→ What you are asked to do
Report every line below that carries the word "mist".

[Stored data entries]

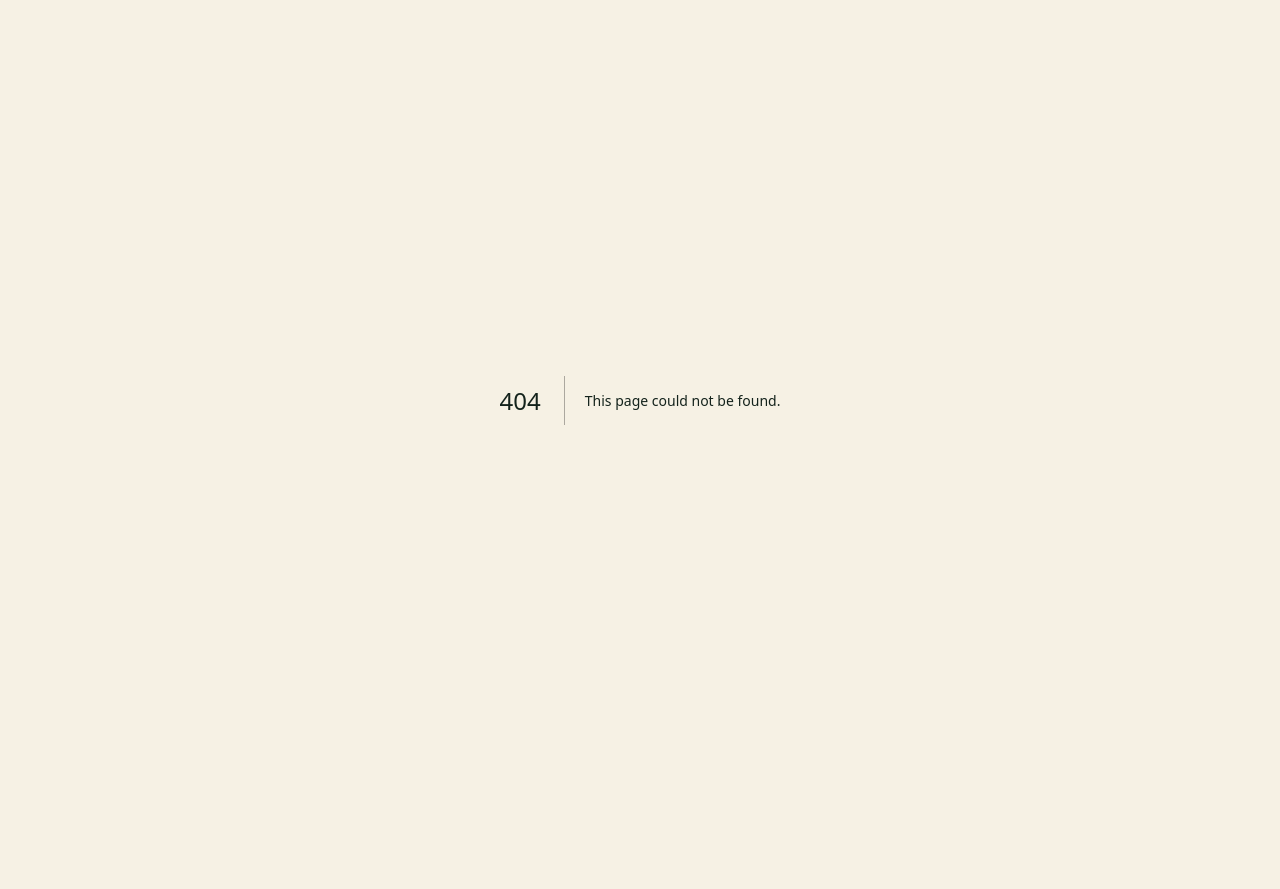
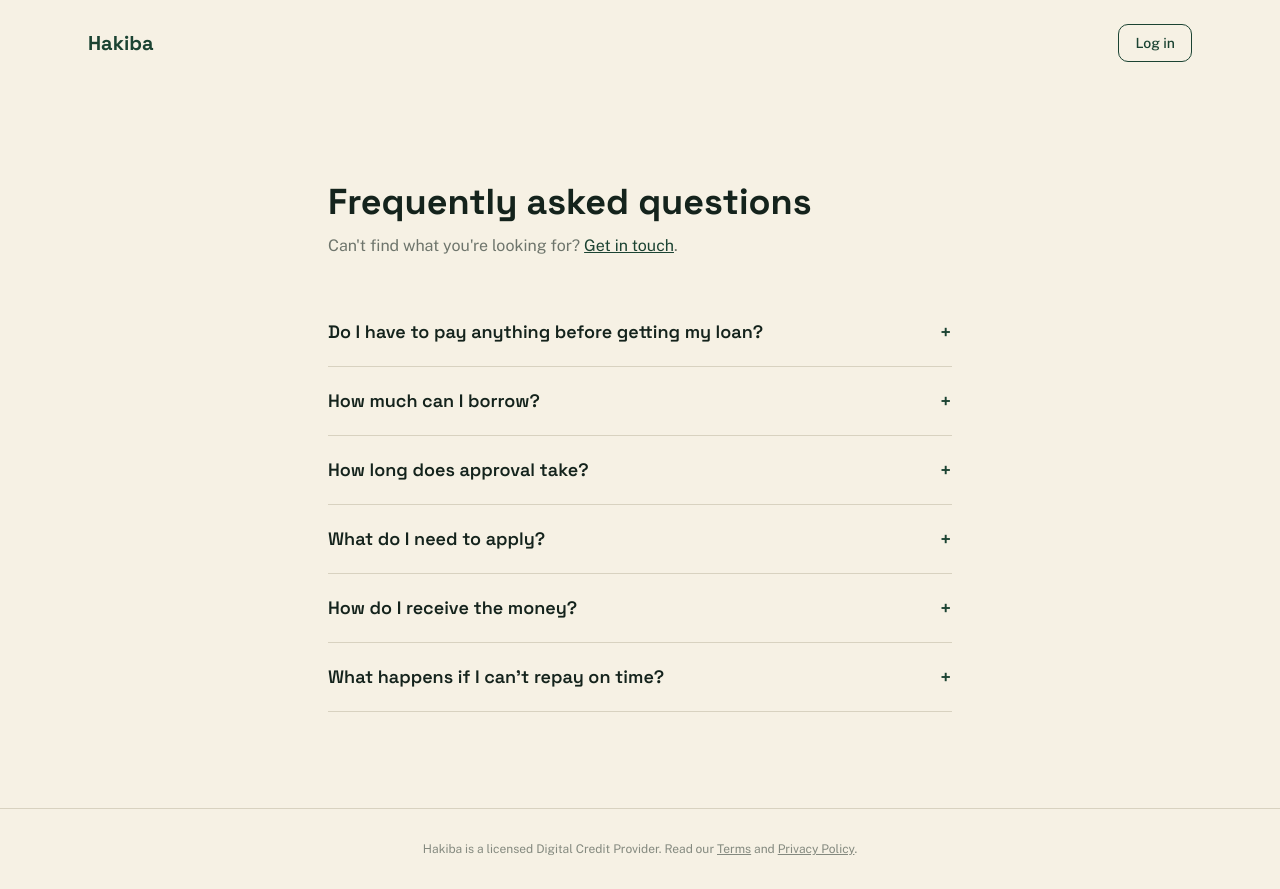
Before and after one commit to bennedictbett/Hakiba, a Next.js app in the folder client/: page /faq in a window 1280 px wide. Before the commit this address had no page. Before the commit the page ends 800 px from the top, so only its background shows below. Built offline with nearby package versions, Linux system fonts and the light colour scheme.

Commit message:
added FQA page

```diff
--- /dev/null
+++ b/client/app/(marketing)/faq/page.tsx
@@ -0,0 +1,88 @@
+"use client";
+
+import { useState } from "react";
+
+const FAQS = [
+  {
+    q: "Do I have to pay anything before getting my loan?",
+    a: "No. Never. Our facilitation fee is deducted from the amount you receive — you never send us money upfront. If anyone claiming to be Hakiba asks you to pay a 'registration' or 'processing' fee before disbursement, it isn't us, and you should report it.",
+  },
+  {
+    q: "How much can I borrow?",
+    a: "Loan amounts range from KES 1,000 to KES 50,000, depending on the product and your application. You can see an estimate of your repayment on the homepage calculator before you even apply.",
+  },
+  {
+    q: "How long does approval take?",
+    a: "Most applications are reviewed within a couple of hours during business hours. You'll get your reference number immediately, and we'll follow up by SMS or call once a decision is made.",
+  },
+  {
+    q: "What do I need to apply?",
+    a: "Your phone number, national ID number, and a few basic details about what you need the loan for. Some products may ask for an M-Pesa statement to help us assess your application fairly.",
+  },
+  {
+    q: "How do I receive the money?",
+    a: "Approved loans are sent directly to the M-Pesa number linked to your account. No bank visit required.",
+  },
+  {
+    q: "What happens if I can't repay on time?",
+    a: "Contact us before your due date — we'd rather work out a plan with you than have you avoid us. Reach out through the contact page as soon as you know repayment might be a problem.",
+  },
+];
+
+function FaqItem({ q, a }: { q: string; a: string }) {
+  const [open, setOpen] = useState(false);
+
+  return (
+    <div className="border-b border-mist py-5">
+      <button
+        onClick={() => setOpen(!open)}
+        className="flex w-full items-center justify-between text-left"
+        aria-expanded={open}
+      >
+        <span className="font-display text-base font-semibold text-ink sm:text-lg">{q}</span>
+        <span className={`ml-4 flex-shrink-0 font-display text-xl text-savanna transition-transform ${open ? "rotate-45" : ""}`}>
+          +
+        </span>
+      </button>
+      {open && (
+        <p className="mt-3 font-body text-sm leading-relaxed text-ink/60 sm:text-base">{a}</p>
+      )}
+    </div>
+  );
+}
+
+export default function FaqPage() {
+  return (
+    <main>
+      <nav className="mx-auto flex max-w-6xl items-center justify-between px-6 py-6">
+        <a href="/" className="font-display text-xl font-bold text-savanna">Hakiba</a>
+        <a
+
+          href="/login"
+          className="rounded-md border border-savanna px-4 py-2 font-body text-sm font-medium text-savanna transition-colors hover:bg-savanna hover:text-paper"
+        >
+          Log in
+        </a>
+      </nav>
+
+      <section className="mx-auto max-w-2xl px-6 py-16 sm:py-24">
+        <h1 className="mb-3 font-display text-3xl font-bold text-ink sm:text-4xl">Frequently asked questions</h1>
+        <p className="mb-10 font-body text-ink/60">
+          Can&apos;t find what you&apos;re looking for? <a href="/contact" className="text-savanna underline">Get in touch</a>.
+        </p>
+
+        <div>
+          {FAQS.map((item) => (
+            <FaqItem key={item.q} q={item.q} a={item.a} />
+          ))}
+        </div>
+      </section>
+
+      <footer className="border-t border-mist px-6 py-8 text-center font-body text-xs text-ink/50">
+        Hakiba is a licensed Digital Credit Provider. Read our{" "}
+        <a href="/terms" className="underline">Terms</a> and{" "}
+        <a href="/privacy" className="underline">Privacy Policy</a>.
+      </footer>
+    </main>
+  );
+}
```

--

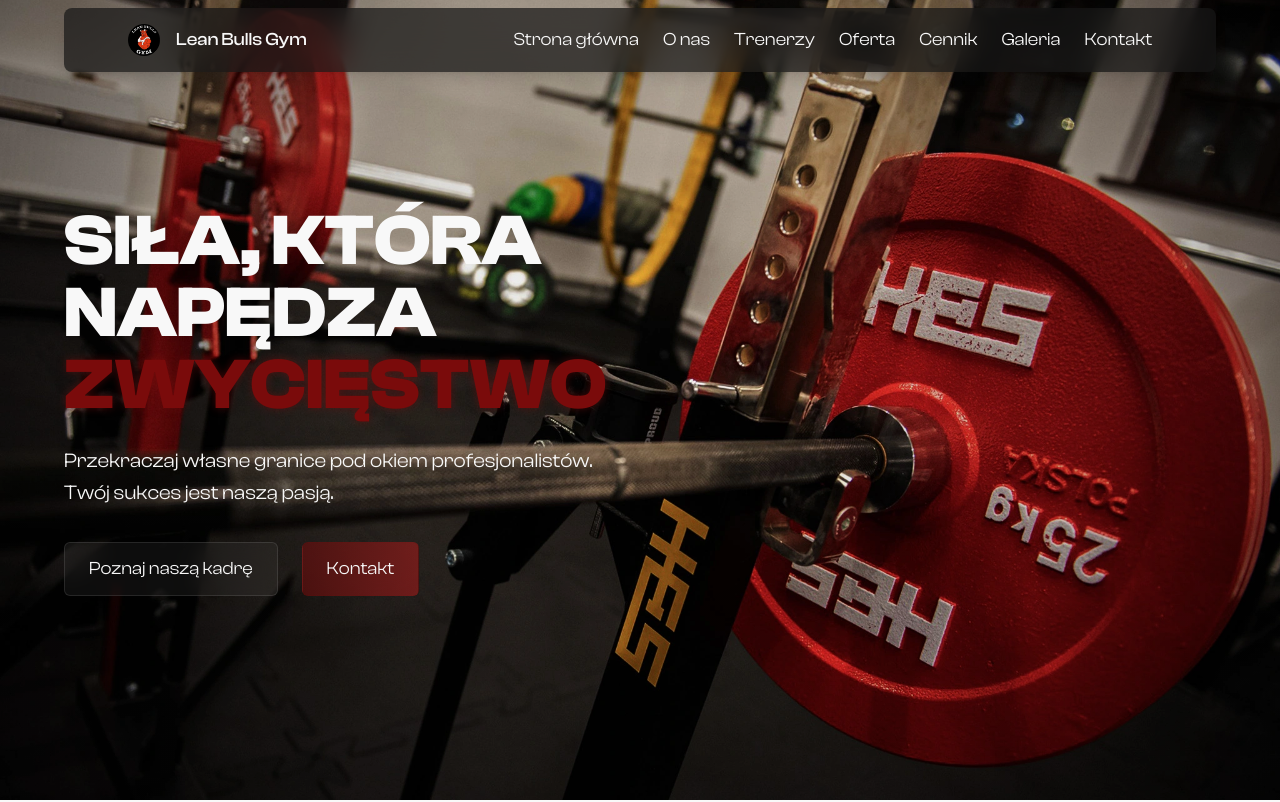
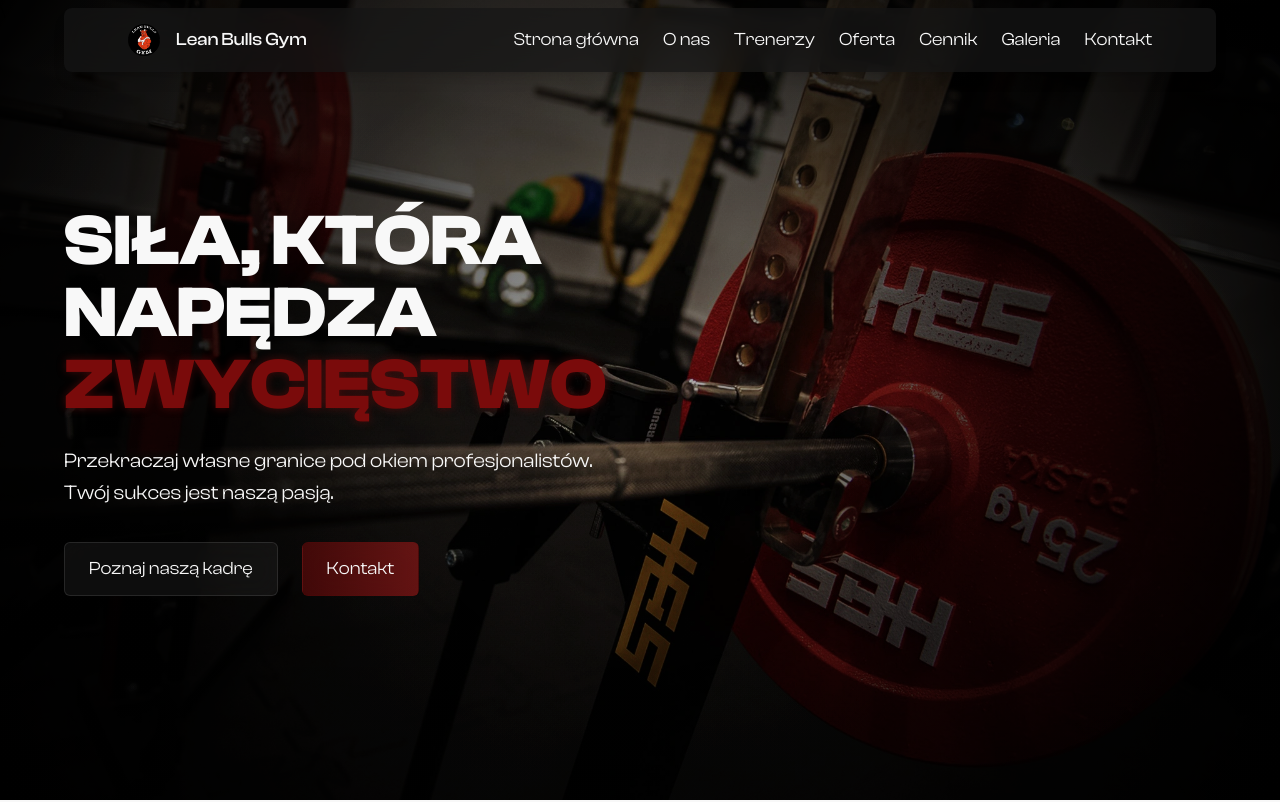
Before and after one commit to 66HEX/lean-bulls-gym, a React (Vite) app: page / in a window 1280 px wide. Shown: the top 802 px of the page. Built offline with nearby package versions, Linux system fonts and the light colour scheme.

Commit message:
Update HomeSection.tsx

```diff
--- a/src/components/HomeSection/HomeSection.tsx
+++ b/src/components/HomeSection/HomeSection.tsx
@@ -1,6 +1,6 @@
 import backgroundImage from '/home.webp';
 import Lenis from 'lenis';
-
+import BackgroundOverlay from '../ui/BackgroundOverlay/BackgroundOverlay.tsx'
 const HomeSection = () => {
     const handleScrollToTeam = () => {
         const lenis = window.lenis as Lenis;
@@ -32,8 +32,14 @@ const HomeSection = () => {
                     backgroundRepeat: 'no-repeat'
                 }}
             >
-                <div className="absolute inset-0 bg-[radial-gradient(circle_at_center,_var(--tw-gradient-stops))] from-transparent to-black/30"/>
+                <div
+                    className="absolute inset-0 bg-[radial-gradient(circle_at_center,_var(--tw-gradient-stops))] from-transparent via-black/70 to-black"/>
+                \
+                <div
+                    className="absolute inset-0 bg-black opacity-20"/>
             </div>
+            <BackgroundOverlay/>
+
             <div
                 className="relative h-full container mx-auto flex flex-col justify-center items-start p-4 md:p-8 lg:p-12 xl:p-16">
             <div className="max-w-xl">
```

→ Answer for the task
+    <div className="border-b border-mist py-5">
+      <footer className="border-t border-mist px-6 py-8 text-center font-body text-xs text-ink/50">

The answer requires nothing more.